New scheme to help 60,000 lower-income families obtain Internet access, digital devices
Currently, 92 per cent of households in Singapore have access to a computer, and 98 per cent have broadband.
SINGAPORE: A new scheme will provide 60,000 low-income Singaporean families with subsidised broadband and laptops or tablets, Minister for Communications and Information Josephine Teo said in Parliament on Tuesday (Feb 28).
About S$80 million has been set aside over the next four years to fund the DigitalAccess@Home scheme, which replaces the NEU PC Plus and Home Access schemes. More than 46,000 households have benefited from those two schemes since 2020.
Mrs Teo said that currently, 92 per cent of households in Singapore have access to a computer, and 98 per cent have broadband.
"One group we remain concerned about are lower-income households. For most households, digital connectivity has become as essential as water and electricity. But for some, connectivity can still feel costly," she said.
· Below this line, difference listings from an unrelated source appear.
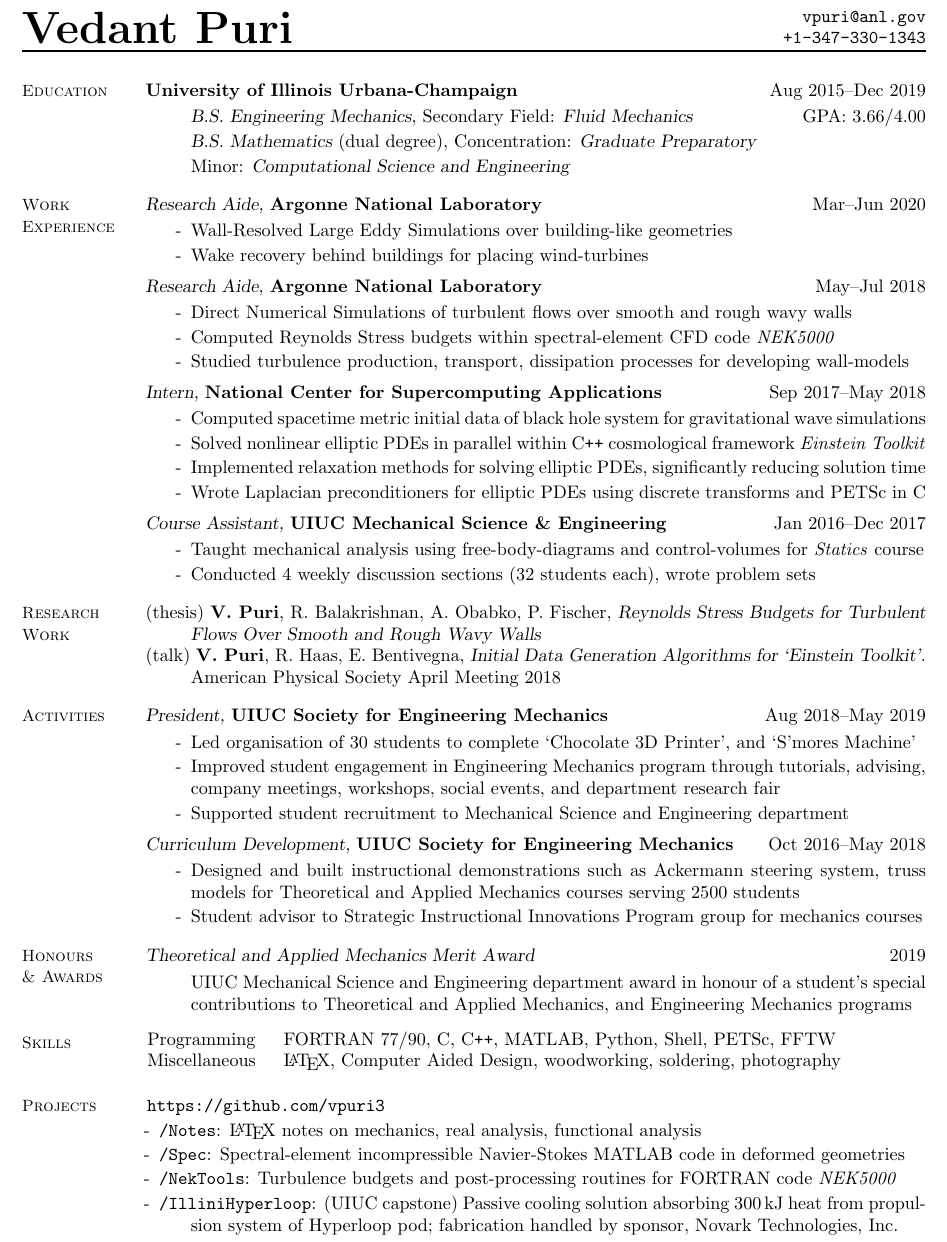
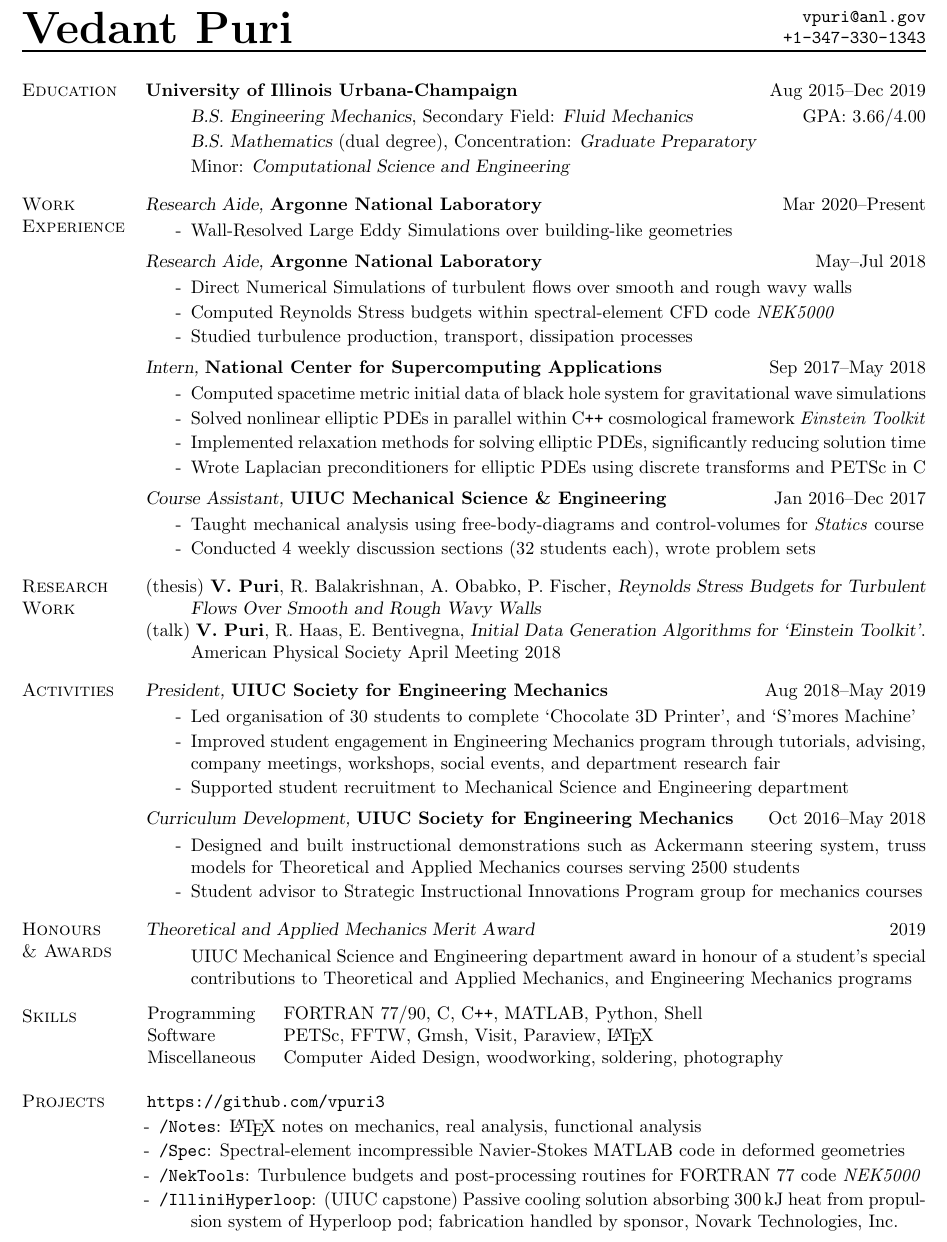
Before and after one commit to vpuri3/vpCV, a LaTeX document (vpCV.tex): part of the page, cut so that both start at the same text. Compiled offline with pdfLaTeX.

Commit message:
software section

```diff
--- a/vpCV.tex
+++ b/vpCV.tex
@@ -82,22 +81,24 @@
 %% \hfill Website:  \url{www.mcs.anl.gov/~vpuri}
 % \end{multicols}
 %\vspace{-1.5em}
+
 %%%%%%%%%%%%%%%%%%%%%%%%%%%%%%%%%%%%%%%%%%%%%%%%%%%%%%%%%%%%%%%%%%%%%%%%%%%%%%%%
 % Education
 %%%%%%%%%%%%%%%%%%%%%%%%%%%%%%%%%%%%%%%%%%%%%%%%%%%%%%%%%%%%%%%%%%%%%%%%%%%%%%%%
 \begin{multicols}{2}
-\textsc{\small Education}
+\textsc{Education}
 \columnbreak
 
-%\textbf{University of Illinois Urbana-Champaign} \hfill Aug $2020$--Present
+%\textbf{Brown University} \hfill Jan $2021$
 %
 %\vspace{-1.75em}
 %\begin{itemize}[label= ]
 %    \setlength\itemsep{-0.25em}
-%    \item {\sl M.S. Mathematics} \hfill %GPA: $3.66/4.00$
-%    \item {\sl Research Assistant} under Dr. Anil Hirani studying Discrete Exterior Calculus
+%    \item {\sl Sc.M. Engineering} \hfill %GPA: $0.00/4.00$
 %\end{itemize}
 %\vspace{-2.0em}
+%
+%\vspace{0.5em}
 %
 \textbf{University of Illinois Urbana-Champaign} \hfill Aug $2015$--Dec $2019$
 
@@ -116,16 +117,17 @@
 % Work Experience
 %%%%%%%%%%%%%%%%%%%%%%%%%%%%%%%%%%%%%%%%%%%%%%%%%%%%%%%%%%%%%%%%%%%%%%%%%%%%%%%%
 \begin{multicols}{2}
-\textsc{\small Work \\ Experience}
+\textsc{Work \\ Experience}
 \columnbreak
 
-{\sl Research Aide,} \textbf{Argonne National Laboratory} \hfill Mar--Jun $2020$
+{\sl Research Aide,} \textbf{Argonne National Laboratory} \hfill Mar 2020--Present
 
 \vspace{-1.75em}
 \begin{itemize}[label=-]
     \setlength\itemsep{-0.25em}
     \item Wall-Resolved Large Eddy Simulations over building-like geometries
-    \item Wake recovery behind buildings for placing wind-turbines
+%   \item Wake recovery behind bluff bodies
+%   \item Artificial turbulence generation
 \end{itemize}
 \vspace{-2.0em}
 
@@ -138,7 +140,7 @@
     \setlength\itemsep{-0.25em}
     \item Direct Numerical Simulations of turbulent flows over smooth and rough wavy walls
     \item Computed Reynolds Stress budgets within spectral-element CFD code \textit{NEK5000}
-    \item Studied turbulence production, transport, dissipation processes for developing wall-models
+    \item Studied turbulence production, transport, dissipation processes%for developing wall-models
 \end{itemize}
 \vspace{-2.0em}
 
@@ -174,7 +176,7 @@
 % Research Experience
 %%%%%%%%%%%%%%%%%%%%%%%%%%%%%%%%%%%%%%%%%%%%%%%%%%%%%%%%%%%%%%%%%%%%%%%%%%%%%%%%
 \begin{multicols}{2}
-\textsc{\small Research \\ Work}
+\textsc{Research \\ Work}
 \columnbreak
 
 \vspace{-1.75em}
@@ -192,8 +194,8 @@
 % Activities
 %%%%%%%%%%%%%%%%%%%%%%%%%%%%%%%%%%%%%%%%%%%%%%%%%%%%%%%%%%%%%%%%%%%%%%%%%%%%%%%%
 \begin{multicols}{2}
-%\textsc{\small Collegiate \\ Involvement}
-\textsc{\small Activities}
+%\textsc{Collegiate \\ Involvement}
+\textsc{Activities}
 \columnbreak
 
 {\sl President,} \textbf{UIUC Society for Engineering Mechanics} \hfill Aug $2018$--May $2019$
@@ -226,7 +228,7 @@
 % Honours and Awards
 %%%%%%%%%%%%%%%%%%%%%%%%%%%%%%%%%%%%%%%%%%%%%%%%%%%%%%%%%%%%%%%%%%%%%%%%%%%%%%%%
 \begin{multicols}{2}
-\textsc{\small Honours \\ \& Awards}
+\textsc{Honours \\ \& Awards}
 \columnbreak
 
 {\sl Theoretical and Applied Mechanics Merit Award} \hfill $2019$
@@ -244,13 +246,14 @@
 % Skills
 %%%%%%%%%%%%%%%%%%%%%%%%%%%%%%%%%%%%%%%%%%%%%%%%%%%%%%%%%%%%%%%%%%%%%%%%%%%%%%%%
 \begin{multicols}{2}
-\textsc{\small Skills}
+\textsc{Skills}
 \columnbreak
 
 \begin {table}[H]
 \begin{tabular}{l l }
-\hspace{-0.5em}Programming   & \hspace{-0.0em} FORTRAN 77/90, C, C\texttt{++}, MATLAB, Python, Shell, PETSc, FFTW\\
-\hspace{-0.5em}Miscellaneous & \hspace{-0.0em} \LaTeX{}, Computer Aided Design, woodworking, soldering, photography \\
+\hspace{-0.5em}Programming   & \hspace{-0.0em} FORTRAN 77/90, C, C\texttt{++}, MATLAB, Python, Shell\\
+\hspace{-0.5em}Software      & \hspace{-0.0em} PETSc, FFTW, Gmsh, Visit, Paraview, \LaTeX\\
+\hspace{-0.5em}Miscellaneous & \hspace{-0.0em} Computer Aided Design, woodworking, soldering, photography \\
 \end{tabular}
 \end{table}
 
@@ -271,7 +274,7 @@
     \item[]\hspace{-1.0em} \url{https://github.com/vpuri3}
     \item \href{https://github.com/vpuri3/Notes}{\texttt{/Notes}}: \LaTeX{} notes on mechanics, real analysis, functional analysis
     \item \href{https://github.com/vpuri3/Spec}{\texttt{/Spec}}: Spectral-element incompressible Navier-Stokes MATLAB code in deformed geometries
-    \item \href{https://github.com/vpuri3/NekTools}{\texttt{/NekTools}}: Turbulence budgets and post-processing routines for FORTRAN code \textit{NEK5000}
+    \item \href{https://github.com/vpuri3/NekTools}{\texttt{/NekTools}}: Turbulence budgets and post-processing routines for FORTRAN 77 code \textit{NEK5000}
     \item \href{https://github.com/vpuri3/IlliniHyperloop}{\texttt{/IlliniHyperloop}}: (UIUC capstone) Passive cooling solution absorbing $\SI{300}{\kilo \joule}$ heat from propulsion system of Hyperloop pod; fabrication handled by sponsor, Novark Technologies, Inc.
 \end{itemize}
 \vspace{-2.0em}
```
Also changed, not shown: vpCV.pdf, vpCV.tex (3 more changed lines).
DigitalAccess@Home will take effect from Apr 3. Compared with the existing schemes, it will have a simplified application process and more flexibility in the choice of device and broadband connectivity, said the Ministry of Communications and Information (MCI).
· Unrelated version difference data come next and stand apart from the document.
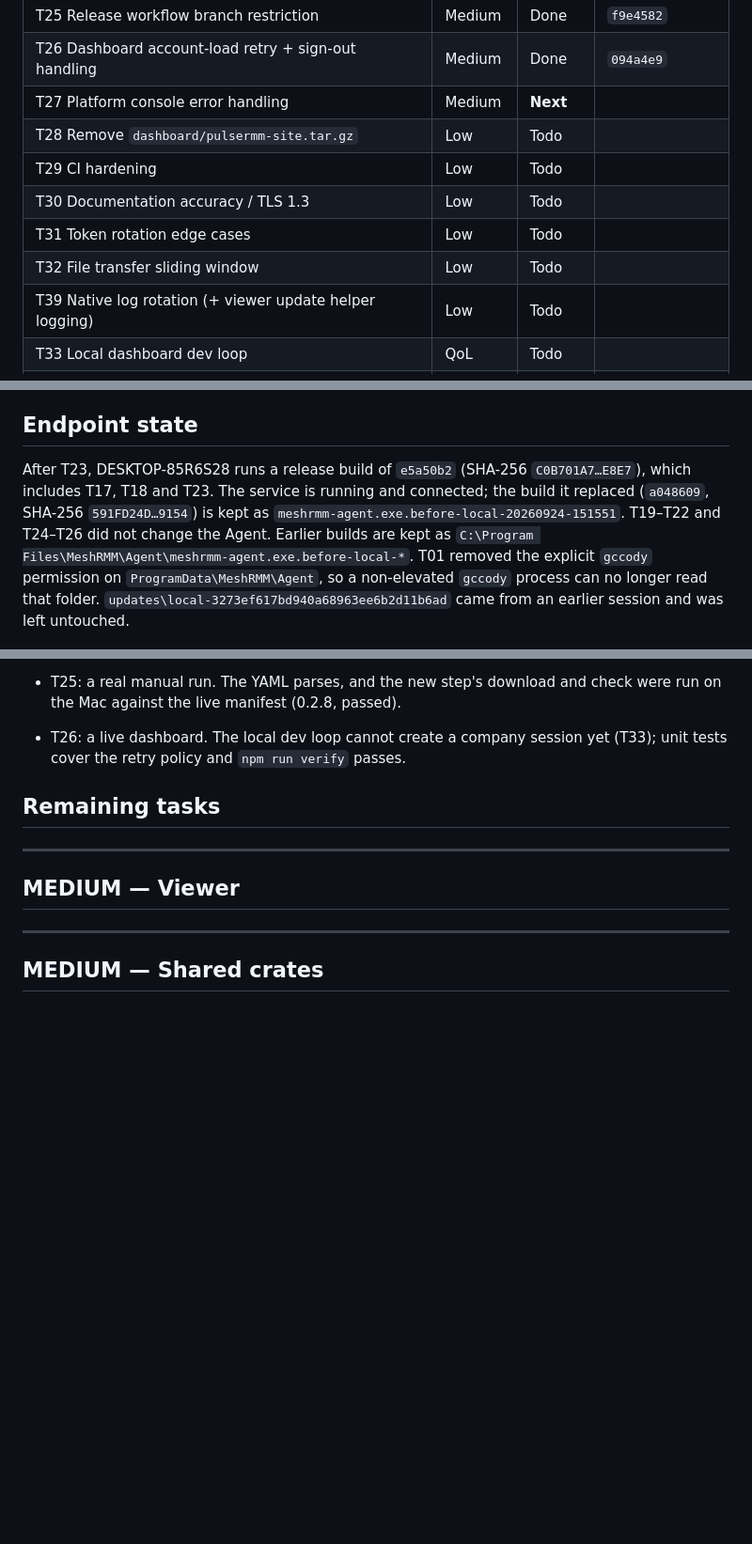
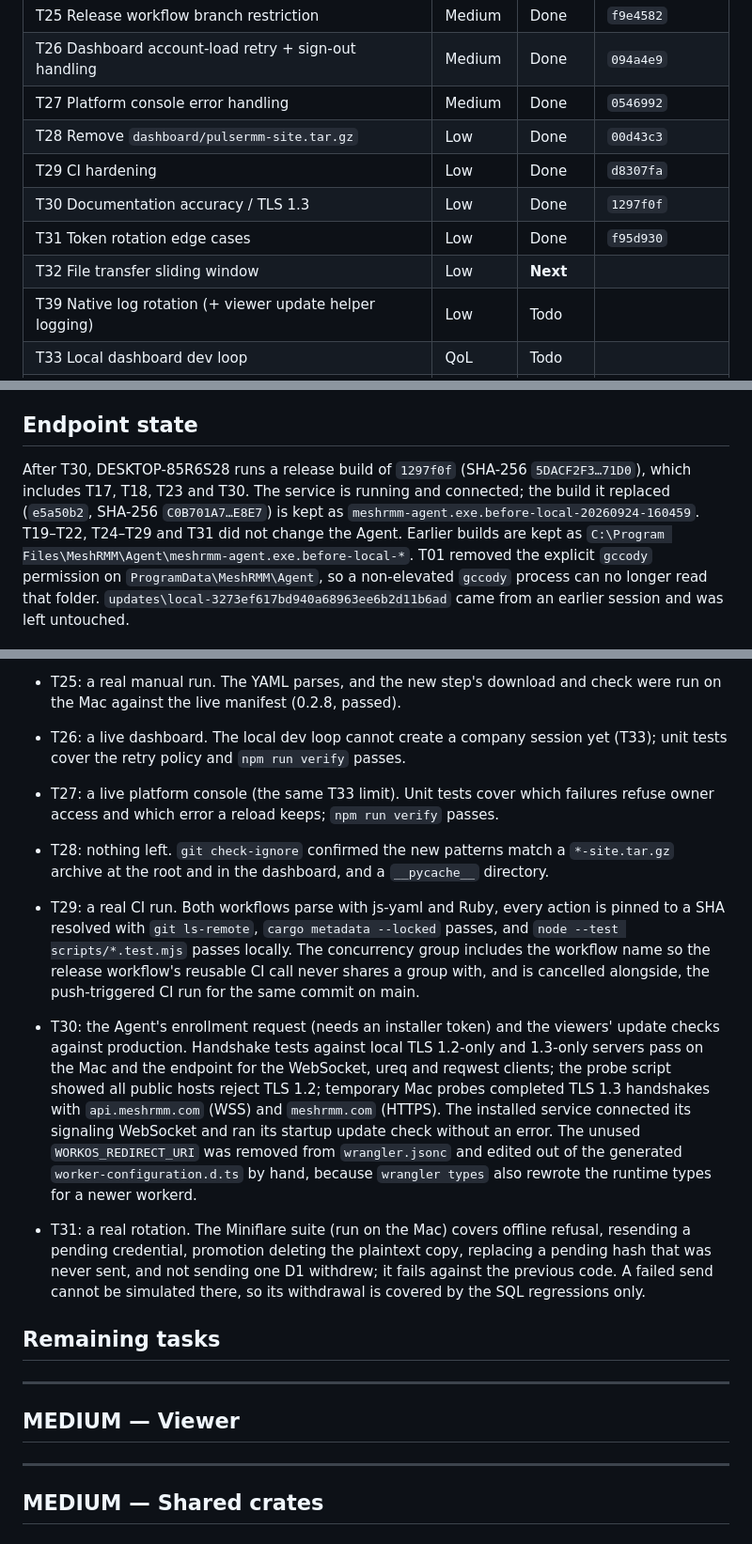
Before and after one commit to gccody/MeshRMM, a Markdown page: docs/audit-2026-09-23-plan.md, 3 parts joined by grey strips. Shown at 94% size. GitHub-like rendering; blank space fills up the shorter version.

Commit message:
docs: mark T27 to T31 done in the 2026-09-23 audit plan

```diff
--- a/docs/audit-2026-09-23-plan.md
+++ b/docs/audit-2026-09-23-plan.md
@@ -37,12 +37,12 @@ starts. Line numbers in the task descriptions come from the audit and may have d
 | T24 `npm run deploy` wipes production downloads | Medium | Done | `b84c249` |
 | T25 Release workflow branch restriction | Medium | Done | `f9e4582` |
 | T26 Dashboard account-load retry + sign-out handling | Medium | Done | `094a4e9` |
-| T27 Platform console error handling | Medium | **Next** | |
-| T28 Remove `dashboard/pulsermm-site.tar.gz` | Low | Todo | |
-| T29 CI hardening | Low | Todo | |
-| T30 Documentation accuracy / TLS 1.3 | Low | Todo | |
-| T31 Token rotation edge cases | Low | Todo | |
-| T32 File transfer sliding window | Low | Todo | |
+| T27 Platform console error handling | Medium | Done | `0546992` |
+| T28 Remove `dashboard/pulsermm-site.tar.gz` | Low | Done | `00d43c3` |
+| T29 CI hardening | Low | Done | `d8307fa` |
+| T30 Documentation accuracy / TLS 1.3 | Low | Done | `1297f0f` |
+| T31 Token rotation edge cases | Low | Done | `f95d930` |
+| T32 File transfer sliding window | Low | **Next** | |
 | T39 Native log rotation (+ viewer update helper logging) | Low | Todo | |
 | T33 Local dashboard dev loop | QoL | Todo | |
 | T34 Server deploy script + schema version in /healthz | QoL | Todo | |
@@ -72,10 +72,10 @@ starts. Line numbers in the task descriptions come from the audit and may have d
 
 ## Endpoint state
 
-After T23, DESKTOP-85R6S28 runs a release build of `e5a50b2` (SHA-256 `C0B701A7…E8E7`), which
-includes T17, T18 and T23. The service is running and connected; the build it replaced (`a048609`,
-SHA-256 `591FD24D…9154`) is kept as `meshrmm-agent.exe.before-local-20260924-151551`. T19–T22 and
-T24–T26 did not change the Agent. Earlier builds are kept as
+After T30, DESKTOP-85R6S28 runs a release build of `1297f0f` (SHA-256 `5DACF2F3…71D0`), which
+includes T17, T18, T23 and T30. The service is running and connected; the build it replaced
+(`e5a50b2`, SHA-256 `C0B701A7…E8E7`) is kept as `meshrmm-agent.exe.before-local-20260924-160459`.
+T19–T22, T24–T29 and T31 did not change the Agent. Earlier builds are kept as
 `C:\Program Files\MeshRMM\Agent\meshrmm-agent.exe.before-local-*`. T01 removed the explicit
 `gccody` permission on `ProgramData\MeshRMM\Agent`, so a non-elevated `gccody` process can no longer
 read that folder. `updates\local-3273ef617bd940a68963ee6b2d11b6ad` came from an earlier session and was
@@ -167,6 +167,28 @@ These need a live dashboard → viewer → agent session, which the agent-driven
   Mac against the live manifest (0.2.8, passed).
 - T26: a live dashboard. The local dev loop cannot create a company session yet (T33); unit tests
   cover the retry policy and `npm run verify` passes.
+- T27: a live platform console (the same T33 limit). Unit tests cover which failures refuse owner
+  access and which error a reload keeps; `npm run verify` passes.
+- T28: nothing left. `git check-ignore` confirmed the new patterns match a `*-site.tar.gz` archive
+  at the root and in the dashboard, and a `__pycache__` directory.
+- T29: a real CI run. Both workflows parse with js-yaml and Ruby, every action is pinned to a
+  SHA resolved with `git ls-remote`, `cargo metadata --locked` passes, and
+  `node --test scripts/*.test.mjs` passes locally. The concurrency group includes the workflow
+  name so the release workflow's reusable CI call never shares a group with, and is cancelled
+  alongside, the push-triggered CI run for the same commit on main.
+- T30: the Agent's enrollment request (needs an installer token) and the viewers' update checks
+  against production. Handshake tests against local TLS 1.2-only and 1.3-only servers pass on
+  the Mac and the endpoint for the WebSocket, ureq and reqwest clients; the probe script showed
+  all public hosts reject TLS 1.2; temporary Mac probes completed TLS 1.3 handshakes with
+  `api.meshrmm.com` (WSS) and `meshrmm.com` (HTTPS). The installed service connected its
+  signaling WebSocket and ran its startup update check without an error. The unused
+  `WORKOS_REDIRECT_URI` was removed from `wrangler.jsonc` and edited out of the generated
+  `worker-configuration.d.ts` by hand, because `wrangler types` also rewrote the runtime types
+  for a newer workerd.
+- T31: a real rotation. The Miniflare suite (run on the Mac) covers offline refusal, resending
+  a pending credential, promotion deleting the plaintext copy, replacing a pending hash that was
+  never sent, and not sending one D1 withdrew; it fails against the previous code. A failed
+  send cannot be simulated there, so its withdrawal is covered by the SQL regressions only.
 
 ## Remaining tasks
 
```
The scheme is open only to those living in Housing Board flats, with at least one member of the household a Singaporean.
Families must also have a monthly gross household income of S$1,900 or less, or a monthly per capita income of S$650 or less. If there is a primary school student or person with disabilities in the household, the gross and per capita income ceilings are raised to S$3,400 and S$900 respectively.
Eligible households will be able to choose the package – broadband-only, device-only, or both broadband and device – that best suits their needs. They can also choose from different broadband speeds and tablet or laptop models.
Those living in one- to three-room flats will pay S$10 a month for broadband subscription, while those in larger flats will pay S$15 a month. Households can double their bandwidth from 500 Mbps to 1 Gbps for another S$5 monthly.
Existing recipients of selected government assistance schemes, such as the Public Rental Scheme and ComCare Assistance, will pay S$5 a month for a broadband subscription at 500 Mbps.
Households with students on the Education Ministry's Financial Assistance Schemes may also receive the highest level of subsidy depending on income, said MCI.
A tablet would cost S$75 to S$250 while a laptop would cost S$220 to S$710 depending on the model chosen and type of flat in which the household lives.
To streamline applications, the Infocomm and Media Authority (IMDA) is working with the Ministry of Social and Family Development to automatically refer ComCare beneficiaries for DigitalAccess@Home when they sign up for ComCare.
Other applicants can apply online or in hard copy submissions, and can approach any of the SG Digital community hubs and the four self-help groups for assistance.
MCI said the new scheme follows the IMDA's regular review of support for digital inclusion of low-income households, and took on board suggestions from a Forward Singapore conversation earlier in February.
The scheme is supported by partners from other sectors. Non-profit organisations Engineering Good and SG Bono will provide up to 1,000 refurbished laptops a year to support beneficiaries with larger families who may need additional laptops.
Other partners will provide up to 2,200 new training places in digital skills over the year. For example, Microsoft will offer classes for children from low-income families on technology topics like the Internet of Things.
Editor's note: This story has been updated to reflect a clarification from MCI on the percentage of Singapore households which have broadband.